Exercise instructions
Below are the records; copy each line in which "ImageProvenance" can be found.

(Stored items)
———

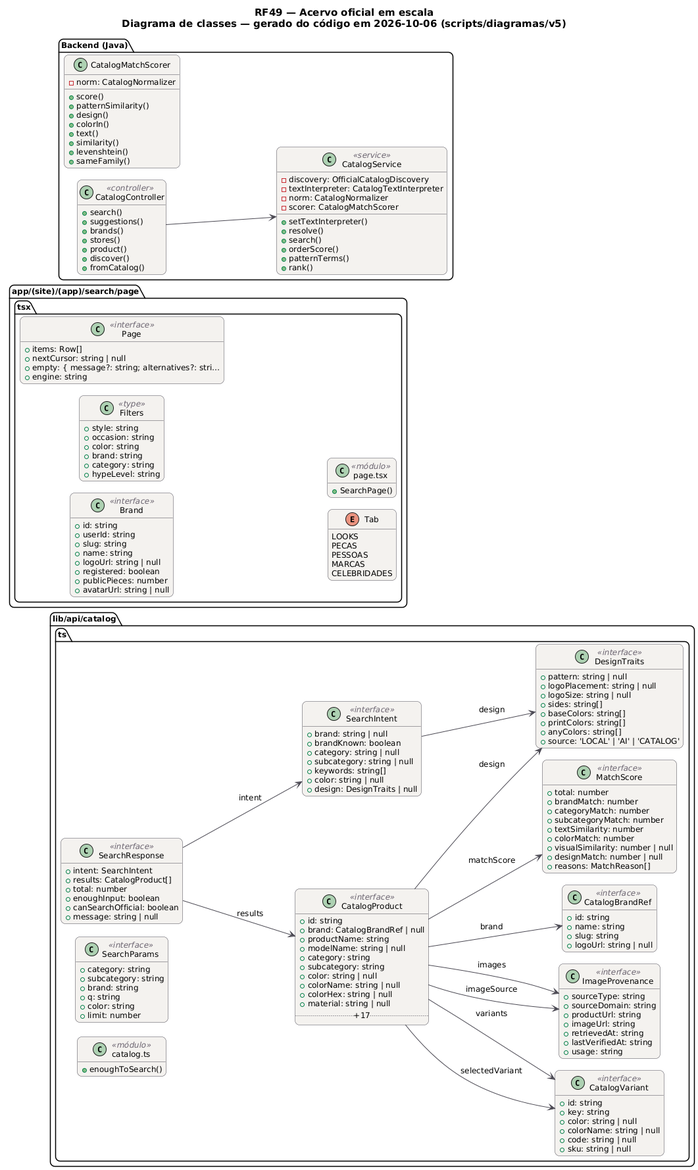
Earlier version of the PlantUML export docs/diagramas/RF49/acervo-oficial/RF49_Classes.png (MatheusHaliski/tcc-2026-fashion-ai-backend). Source of this version:
```plantuml
@startuml RF49_Classes
!pragma layout smetana
skinparam backgroundColor #FFFFFF
skinparam shadowing false
skinparam defaultFontName "DejaVu Sans"
skinparam defaultFontSize 12
skinparam titleFontSize 15
skinparam roundcorner 14
skinparam ArrowColor #52606D
skinparam note {
  BackgroundColor #FFFDEB
  BorderColor #D8CE78
  FontColor #554F24
}
skinparam class {
  BackgroundColor #F4F2EF
  BorderColor #4A4852
  ArrowColor #4A4852
  StereotypeFontColor #6B6470
}
hide empty members
left to right direction
title RF49 — Acervo oficial em escala\nDiagrama de classes — gerado do código em 2026-10-06 (scripts/diagramas/v5)

package "lib/api/catalog.ts" {
  class CatalogProduct as "CatalogProduct" <<interface>> {
    +id: string
    +brand: CatalogBrandRef | null
    +productName: string
    +modelName: string | null
    +category: string
    +subcategory: string
    +color: string | null
    +colorName: string | null
    +colorHex: string | null
    +material: string | null
    .. +17 ..
  }
  class MatchScore as "MatchScore" <<interface>> {
    +total: number
    +brandMatch: number
    +categoryMatch: number
    +subcategoryMatch: number
    +textSimilarity: number
    +colorMatch: number
    +visualSimilarity: number | null
    +designMatch: number | null
    +reasons: MatchReason[]
  }
  class CatalogVariant as "CatalogVariant" <<interface>> {
    +id: string
    +key: string
    +color: string | null
    +colorName: string | null
    +code: string | null
    +sku: string | null
  }
  class DesignTraits as "DesignTraits" <<interface>> {
    +pattern: string | null
    +logoPlacement: string | null
    +logoSize: string | null
    +sides: string[]
    +baseColors: string[]
    +printColors: string[]
    +anyColors: string[]
    +source: 'LOCAL' | 'AI' | 'CATALOG'
  }
  class ImageProvenance as "ImageProvenance" <<interface>> {
    +sourceType: string
    +sourceDomain: string
    +productUrl: string
    +imageUrl: string
    +retrievedAt: string
    +lastVerifiedAt: string
    +usage: string
  }
  class SearchIntent as "SearchIntent" <<interface>> {
    +brand: string | null
    +brandKnown: boolean
    +category: string | null
    +subcategory: string | null
    +keywords: string[]
    +color: string | null
    +design: DesignTraits | null
  }
  class SearchResponse as "SearchResponse" <<interface>> {
    +intent: SearchIntent
    +results: CatalogProduct[]
    +total: number
    +enoughInput: boolean
    +canSearchOfficial: boolean
    +message: string | null
  }
  class SearchParams as "SearchParams" <<interface>> {
    +category: string
    +subcategory: string
    +brand: string
    +q: string
    +color: string
    +limit: number
  }
  class CatalogBrandRef as "CatalogBrandRef" <<interface>> {
    +id: string
    +name: string
    +slug: string
    +logoUrl: string | null
  }
  class mod_catalog_ts as "catalog.ts" <<módulo>> {
    +enoughToSearch()
  }
}
package "app/(site)/(app)/search/page.tsx" {
  class Brand as "Brand" <<interface>> {
    +id: string
    +userId: string
    +slug: string
    +name: string
    +logoUrl: string | null
    +registered: boolean
    +publicPieces: number
    +avatarUrl: string | null
  }
  class Filters as "Filters" <<type>> {
    +style: string
    +occasion: string
    +color: string
    +brand: string
    +category: string
    +hypeLevel: string
  }
  class Page as "Page" <<interface>> {
    +items: Row[]
    +nextCursor: string | null
    +empty: { message?: string; alternatives?: stri…
    +engine: string
  }
  enum Tab as "Tab" {
    LOOKS
    PECAS
    PESSOAS
    MARCAS
    CELEBRIDADES
  }
  class mod_page_tsx as "page.tsx" <<módulo>> {
    +SearchPage()
  }
}
package "Backend (Java)" {
  class CatalogMatchScorer  {
    -norm: CatalogNormalizer
    +score()
    +patternSimilarity()
    +design()
    +colorIn()
    +text()
    +similarity()
    +levenshtein()
    +sameFamily()
  }
  class CatalogService <<service>> {
    -discovery: OfficialCatalogDiscovery
    -textInterpreter: CatalogTextInterpreter
    -norm: CatalogNormalizer
    -scorer: CatalogMatchScorer
    +setTextInterpreter()
    +resolve()
    +search()
    +orderScore()
    +patternTerms()
    +rank()
  }
  class CatalogController <<controller>> {
    +search()
    +suggestions()
    +brands()
    +stores()
    +product()
    +discover()
    +fromCatalog()
  }
}
CatalogController --> CatalogService
CatalogProduct --> CatalogBrandRef : brand
CatalogProduct --> CatalogVariant : selectedVariant
CatalogProduct --> CatalogVariant : variants
CatalogProduct --> DesignTraits : design
CatalogProduct --> ImageProvenance : imageSource
CatalogProduct --> ImageProvenance : images
CatalogProduct --> MatchScore : matchScore
SearchIntent --> DesignTraits : design
SearchResponse --> CatalogProduct : results
SearchResponse --> SearchIntent : intent
@enduml
```
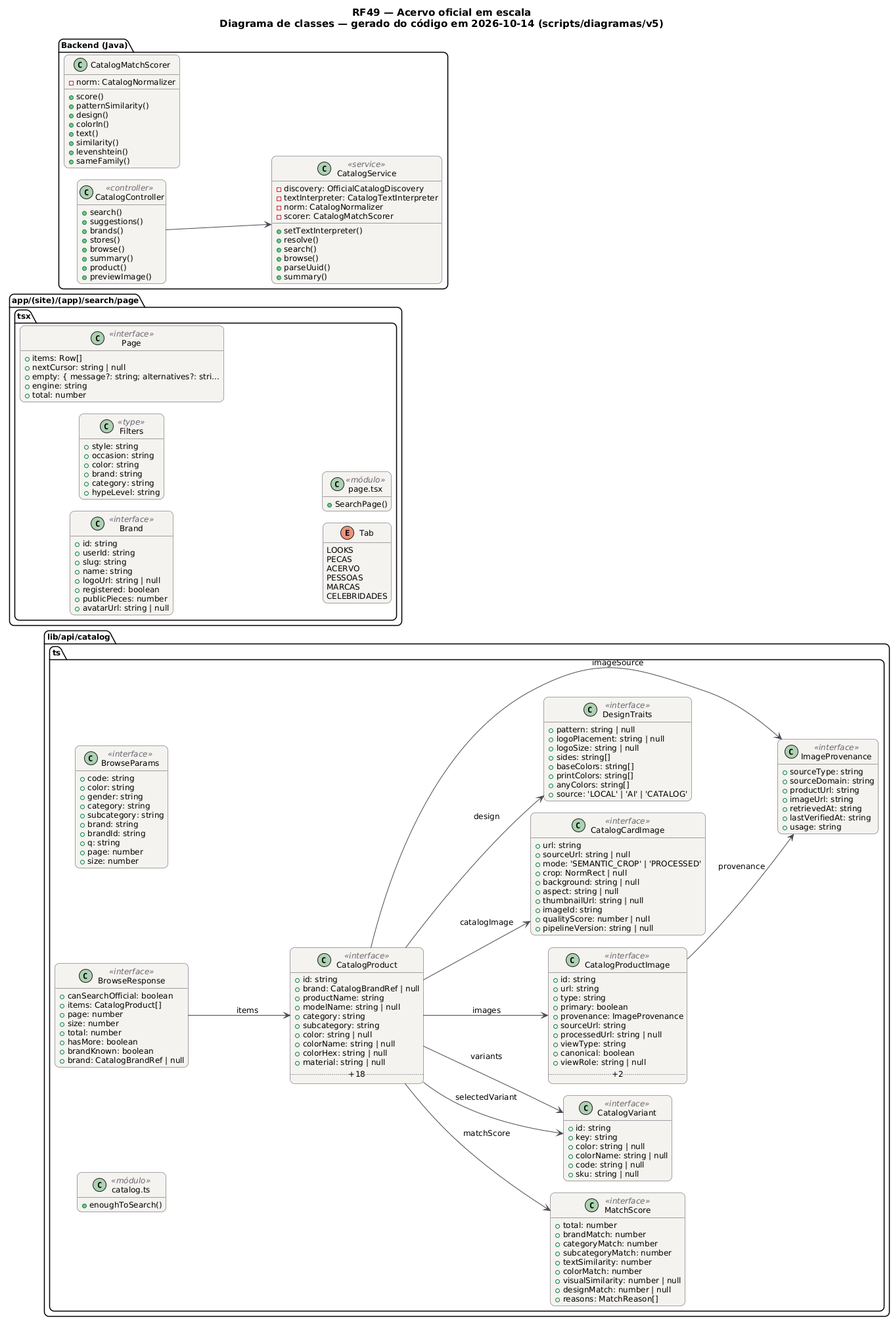
Later version of the same file.

What changed in the source:
```diff
@@ -20,7 +20,7 @@
 }
 hide empty members
 left to right direction
-title RF49 — Acervo oficial em escala\nDiagrama de classes — gerado do código em 2026-10-06 (scripts/diagramas/v5)
+title RF49 — Acervo oficial em escala\nDiagrama de classes — gerado do código em 2026-10-14 (scripts/diagramas/v5)
 
 package "lib/api/catalog.ts" {
   class CatalogProduct as "CatalogProduct" <<interface>> {
@@ -34,7 +34,7 @@
     +colorName: string | null
     +colorHex: string | null
     +material: string | null
-    .. +17 ..
+    .. +18 ..
   }
   class MatchScore as "MatchScore" <<interface>> {
     +total: number
@@ -55,6 +55,43 @@
     +code: string | null
     +sku: string | null
   }
+  class CatalogProductImage as "CatalogProductImage" <<interface>> {
+    +id: string
+    +url: string
+    +type: string
+    +primary: boolean
+    +provenance: ImageProvenance
+    +sourceUrl: string
+    +processedUrl: string | null
+    +viewType: string
+    +canonical: boolean
+    +viewRole: string | null
+    .. +2 ..
+  }
+  class CatalogCardImage as "CatalogCardImage" <<interface>> {
+    +url: string
+    +sourceUrl: string | null
+    +mode: 'SEMANTIC_CROP' | 'PROCESSED'
+    +crop: NormRect | null
+    +background: string | null
+    +aspect: string | null
+    +thumbnailUrl: string | null
+    +imageId: string
+    +qualityScore: number | null
+    +pipelineVersion: string | null
+  }
+  class BrowseParams as "BrowseParams" <<interface>> {
+    +code: string
+    +color: string
+    +gender: string
+    +category: string
+    +subcategory: string
+    +brand: string
+    +brandId: string
+    +q: string
+    +page: number
+    +size: number
+  }
   class DesignTraits as "DesignTraits" <<interface>> {
     +pattern: string | null
     +logoPlacement: string | null
@@ -65,6 +102,16 @@
     +anyColors: string[]
     +source: 'LOCAL' | 'AI' | 'CATALOG'
   }
+  class BrowseResponse as "BrowseResponse" <<interface>> {
+    +canSearchOfficial: boolean
+    +items: CatalogProduct[]
+    +page: number
+    +size: number
+    +total: number
+    +hasMore: boolean
+    +brandKnown: boolean
+    +brand: CatalogBrandRef | null
+  }
   class ImageProvenance as "ImageProvenance" <<interface>> {
     +sourceType: string
     +sourceDomain: string
@@ -73,37 +120,6 @@
     +retrievedAt: string
     +lastVerifiedAt: string
     +usage: string
-  }
-  class SearchIntent as "SearchIntent" <<interface>> {
-    +brand: string | null
-    +brandKnown: boolean
-    +category: string | null
-    +subcategory: string | null
-    +keywords: string[]
-    +color: string | null
-    +design: DesignTraits | null
-  }
-  class SearchResponse as "SearchResponse" <<interface>> {
-    +intent: SearchIntent
-    +results: CatalogProduct[]
-    +total: number
-    +enoughInput: boolean
-    +canSearchOfficial: boolean
-    +message: string | null
-  }
-  class SearchParams as "SearchParams" <<interface>> {
-    +category: string
-    +subcategory: string
-    +brand: string
-    +q: string
-    +color: string
-    +limit: number
-  }
-  class CatalogBrandRef as "CatalogBrandRef" <<interface>> {
-    +id: string
-    +name: string
-    +slug: string
-    +logoUrl: string | null
   }
   class mod_catalog_ts as "catalog.ts" <<módulo>> {
     +enoughToSearch()
@@ -133,10 +149,12 @@
     +nextCursor: string | null
     +empty: { message?: string; alternatives?: stri…
     +engine: string
+    +total: number
   }
   enum Tab as "Tab" {
     LOOKS
     PECAS
+    ACERVO
     PESSOAS
     MARCAS
     CELEBRIDADES
@@ -165,29 +183,29 @@
     +setTextInterpreter()
     +resolve()
     +search()
-    +orderScore()
-    +patternTerms()
-    +rank()
+    +browse()
+    +parseUuid()
+    +summary()
   }
   class CatalogController <<controller>> {
     +search()
     +suggestions()
     +brands()
     +stores()
+    +browse()
+    +summary()
     +product()
-    +discover()
-    +fromCatalog()
+    +previewImage()
   }
 }
 CatalogController --> CatalogService
-CatalogProduct --> CatalogBrandRef : brand
+BrowseResponse --> CatalogProduct : items
+CatalogProduct --> CatalogCardImage : catalogImage
+CatalogProduct --> CatalogProductImage : images
 CatalogProduct --> CatalogVariant : selectedVariant
 CatalogProduct --> CatalogVariant : variants
 CatalogProduct --> DesignTraits : design
 CatalogProduct --> ImageProvenance : imageSource
-CatalogProduct --> ImageProvenance : images
 CatalogProduct --> MatchScore : matchScore
-SearchIntent --> DesignTraits : design
-SearchResponse --> CatalogProduct : results
-SearchResponse --> SearchIntent : intent
+CatalogProductImage --> ImageProvenance : provenance
 @enduml
```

———

Response
  class ImageProvenance as "ImageProvenance" <<interface>> {
CatalogProduct --> ImageProvenance : imageSource
CatalogProduct --> ImageProvenance : images
+    +provenance: ImageProvenance
   class ImageProvenance as "ImageProvenance" <<interface>> {
 CatalogProduct --> ImageProvenance : imageSource
-CatalogProduct --> ImageProvenance : images
+CatalogProductImage --> ImageProvenance : provenance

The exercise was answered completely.